Right now the applications are limited by location and budget (Henry plans to develop an affordable, mobile version down the road), but even now, the implementations are interesting, and sometimes downright stunning. In addition to video game clients, Henry has worked with artist Alexa Meade, who uses human canvasses for her trompe l’oeil installation art, to allow viewers to experience her work in 3D. He also built an iOS app called Art and Skin, which scans people with large tattoos, allowing viewers to explore the work in 3D.
But Henry’s gaze is fixed well beyond ads, video games or even visual art. He sees the potential for the xxArray to be used in medical applications, such as a full-body scan that might be used to detect skin cancer. His most ambitious goal is to make the array affordable and mobile enough for everyone in the world to be scanned, with the belief that people can use these avatars to make their lives better.
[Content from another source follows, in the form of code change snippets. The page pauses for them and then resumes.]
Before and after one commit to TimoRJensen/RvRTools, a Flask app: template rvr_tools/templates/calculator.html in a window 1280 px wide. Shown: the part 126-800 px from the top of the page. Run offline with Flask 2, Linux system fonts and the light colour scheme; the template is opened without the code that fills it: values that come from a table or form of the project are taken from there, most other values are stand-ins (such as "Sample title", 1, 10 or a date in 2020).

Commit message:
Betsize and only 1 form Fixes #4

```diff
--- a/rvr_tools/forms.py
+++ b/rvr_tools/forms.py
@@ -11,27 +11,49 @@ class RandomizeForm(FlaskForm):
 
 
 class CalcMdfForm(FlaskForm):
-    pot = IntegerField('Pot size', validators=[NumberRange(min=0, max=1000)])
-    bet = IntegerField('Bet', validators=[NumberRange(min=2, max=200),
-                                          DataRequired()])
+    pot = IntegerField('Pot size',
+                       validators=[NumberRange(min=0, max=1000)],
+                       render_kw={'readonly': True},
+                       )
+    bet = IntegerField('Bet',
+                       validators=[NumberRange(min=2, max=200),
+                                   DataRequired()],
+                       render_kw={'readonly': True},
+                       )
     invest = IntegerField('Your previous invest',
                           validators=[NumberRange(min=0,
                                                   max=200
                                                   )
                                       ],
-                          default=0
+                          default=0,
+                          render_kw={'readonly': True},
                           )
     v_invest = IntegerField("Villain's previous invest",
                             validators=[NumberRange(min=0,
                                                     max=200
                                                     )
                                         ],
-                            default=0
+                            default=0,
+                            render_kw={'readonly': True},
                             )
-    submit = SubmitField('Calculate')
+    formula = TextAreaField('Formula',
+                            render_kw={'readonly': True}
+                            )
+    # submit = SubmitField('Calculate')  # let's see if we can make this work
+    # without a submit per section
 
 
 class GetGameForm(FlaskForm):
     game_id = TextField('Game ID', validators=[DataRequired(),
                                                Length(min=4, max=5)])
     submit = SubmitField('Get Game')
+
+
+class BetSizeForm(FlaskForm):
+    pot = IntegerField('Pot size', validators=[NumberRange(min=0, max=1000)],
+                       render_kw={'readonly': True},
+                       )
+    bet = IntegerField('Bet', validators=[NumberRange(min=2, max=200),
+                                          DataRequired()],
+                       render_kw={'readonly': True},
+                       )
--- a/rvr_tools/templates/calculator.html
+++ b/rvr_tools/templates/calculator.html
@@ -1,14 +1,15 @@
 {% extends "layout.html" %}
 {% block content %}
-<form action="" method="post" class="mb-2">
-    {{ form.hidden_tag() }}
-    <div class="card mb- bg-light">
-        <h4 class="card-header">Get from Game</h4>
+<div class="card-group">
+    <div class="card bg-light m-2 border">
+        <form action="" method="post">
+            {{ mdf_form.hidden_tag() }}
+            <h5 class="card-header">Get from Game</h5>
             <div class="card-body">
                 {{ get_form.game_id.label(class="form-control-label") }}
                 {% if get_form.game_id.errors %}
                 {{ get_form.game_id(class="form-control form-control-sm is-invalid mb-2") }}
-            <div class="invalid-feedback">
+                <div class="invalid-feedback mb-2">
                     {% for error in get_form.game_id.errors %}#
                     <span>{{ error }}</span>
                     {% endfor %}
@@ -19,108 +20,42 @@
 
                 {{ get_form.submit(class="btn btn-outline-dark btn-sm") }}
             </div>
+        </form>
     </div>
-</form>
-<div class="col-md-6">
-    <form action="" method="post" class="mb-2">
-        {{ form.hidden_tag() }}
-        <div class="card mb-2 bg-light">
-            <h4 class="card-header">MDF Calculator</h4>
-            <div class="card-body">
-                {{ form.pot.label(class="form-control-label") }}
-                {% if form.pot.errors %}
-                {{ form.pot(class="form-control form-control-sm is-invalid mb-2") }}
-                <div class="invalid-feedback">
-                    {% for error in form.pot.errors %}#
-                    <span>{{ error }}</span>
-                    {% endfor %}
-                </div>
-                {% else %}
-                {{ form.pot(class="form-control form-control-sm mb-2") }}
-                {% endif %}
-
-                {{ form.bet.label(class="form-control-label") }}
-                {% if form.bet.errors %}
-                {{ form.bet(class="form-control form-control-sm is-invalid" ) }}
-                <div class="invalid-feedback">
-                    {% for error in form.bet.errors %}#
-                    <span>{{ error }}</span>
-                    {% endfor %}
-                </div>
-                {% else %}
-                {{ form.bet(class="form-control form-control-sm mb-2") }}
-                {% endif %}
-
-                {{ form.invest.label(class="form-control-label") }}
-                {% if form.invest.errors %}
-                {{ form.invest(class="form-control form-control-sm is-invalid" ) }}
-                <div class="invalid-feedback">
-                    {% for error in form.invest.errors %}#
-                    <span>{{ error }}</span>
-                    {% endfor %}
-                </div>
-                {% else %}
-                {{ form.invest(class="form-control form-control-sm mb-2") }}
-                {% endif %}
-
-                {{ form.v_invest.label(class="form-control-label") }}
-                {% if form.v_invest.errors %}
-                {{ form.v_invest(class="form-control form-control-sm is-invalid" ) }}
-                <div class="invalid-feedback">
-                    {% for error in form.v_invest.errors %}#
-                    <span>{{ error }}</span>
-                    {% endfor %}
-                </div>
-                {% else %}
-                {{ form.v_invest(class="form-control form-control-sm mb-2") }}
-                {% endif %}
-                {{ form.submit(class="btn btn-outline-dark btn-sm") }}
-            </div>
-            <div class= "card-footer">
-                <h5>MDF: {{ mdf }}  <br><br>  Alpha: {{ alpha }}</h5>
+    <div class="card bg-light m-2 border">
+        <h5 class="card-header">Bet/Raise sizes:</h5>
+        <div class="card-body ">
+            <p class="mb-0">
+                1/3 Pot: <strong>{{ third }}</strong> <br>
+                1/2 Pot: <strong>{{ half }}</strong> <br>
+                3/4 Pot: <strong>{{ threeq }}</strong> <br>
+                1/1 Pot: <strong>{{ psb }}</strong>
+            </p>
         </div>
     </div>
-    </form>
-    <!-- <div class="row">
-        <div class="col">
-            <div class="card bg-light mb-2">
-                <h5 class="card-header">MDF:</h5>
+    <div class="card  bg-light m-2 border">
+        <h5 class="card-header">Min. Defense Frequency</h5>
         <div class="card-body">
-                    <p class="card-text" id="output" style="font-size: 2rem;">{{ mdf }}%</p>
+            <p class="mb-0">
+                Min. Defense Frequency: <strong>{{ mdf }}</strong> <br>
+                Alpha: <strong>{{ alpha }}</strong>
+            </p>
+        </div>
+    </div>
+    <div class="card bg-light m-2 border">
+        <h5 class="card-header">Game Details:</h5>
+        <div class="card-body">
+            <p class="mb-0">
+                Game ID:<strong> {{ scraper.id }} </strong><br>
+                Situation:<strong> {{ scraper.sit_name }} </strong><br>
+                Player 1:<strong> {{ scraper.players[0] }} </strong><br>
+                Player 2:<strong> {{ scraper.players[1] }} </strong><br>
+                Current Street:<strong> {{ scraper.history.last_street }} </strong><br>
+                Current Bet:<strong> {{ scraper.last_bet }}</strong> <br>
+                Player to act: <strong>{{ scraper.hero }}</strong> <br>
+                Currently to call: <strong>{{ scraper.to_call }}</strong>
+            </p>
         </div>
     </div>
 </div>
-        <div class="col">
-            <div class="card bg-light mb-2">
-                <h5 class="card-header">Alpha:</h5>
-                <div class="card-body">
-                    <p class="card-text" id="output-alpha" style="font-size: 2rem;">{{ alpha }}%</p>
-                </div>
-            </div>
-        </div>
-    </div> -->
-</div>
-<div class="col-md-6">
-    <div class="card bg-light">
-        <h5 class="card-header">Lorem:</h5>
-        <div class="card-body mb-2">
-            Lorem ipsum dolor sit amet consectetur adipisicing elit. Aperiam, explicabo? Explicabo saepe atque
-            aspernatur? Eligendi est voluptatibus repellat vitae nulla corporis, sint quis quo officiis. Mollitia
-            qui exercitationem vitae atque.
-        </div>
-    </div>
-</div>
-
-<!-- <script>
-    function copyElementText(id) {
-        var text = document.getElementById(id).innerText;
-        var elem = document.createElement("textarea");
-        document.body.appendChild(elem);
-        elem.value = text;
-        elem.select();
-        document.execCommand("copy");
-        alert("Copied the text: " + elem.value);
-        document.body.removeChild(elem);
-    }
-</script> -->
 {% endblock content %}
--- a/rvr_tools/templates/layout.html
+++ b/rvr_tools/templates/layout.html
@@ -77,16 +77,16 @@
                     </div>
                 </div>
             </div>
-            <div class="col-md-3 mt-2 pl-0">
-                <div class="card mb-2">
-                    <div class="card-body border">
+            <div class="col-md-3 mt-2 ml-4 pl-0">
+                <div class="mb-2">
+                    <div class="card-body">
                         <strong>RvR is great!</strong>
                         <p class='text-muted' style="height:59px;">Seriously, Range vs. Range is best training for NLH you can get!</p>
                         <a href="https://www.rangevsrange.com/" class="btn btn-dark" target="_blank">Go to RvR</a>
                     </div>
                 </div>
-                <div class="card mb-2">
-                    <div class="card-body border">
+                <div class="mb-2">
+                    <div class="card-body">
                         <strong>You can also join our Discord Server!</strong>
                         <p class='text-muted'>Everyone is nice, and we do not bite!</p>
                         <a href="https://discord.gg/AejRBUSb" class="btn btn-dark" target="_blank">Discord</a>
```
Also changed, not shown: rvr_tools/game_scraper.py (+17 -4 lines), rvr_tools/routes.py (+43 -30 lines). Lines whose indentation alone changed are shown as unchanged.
He cites a Stanford study that used digital avatars to conduct a clinical psychology trial, introducing young people to a digital version of themselves, aged by 40 years, and judging how the introduction affected their plans for the future. “One of the things that happens when you’re interacting with a potential version of yourself…you look at the older version of you, and that abstraction [of your future] goes away,” Henry says. “It’s real. And suddenly you’re looking at a version of yourself that you’re hopefully going to be, and it connects you a little bit more to that.”
–Matthew Ismael Ruiz
This article was featured in the Spring 2017 issue of PDNedu. Read the issue for free at digitalmag.pdnedu.com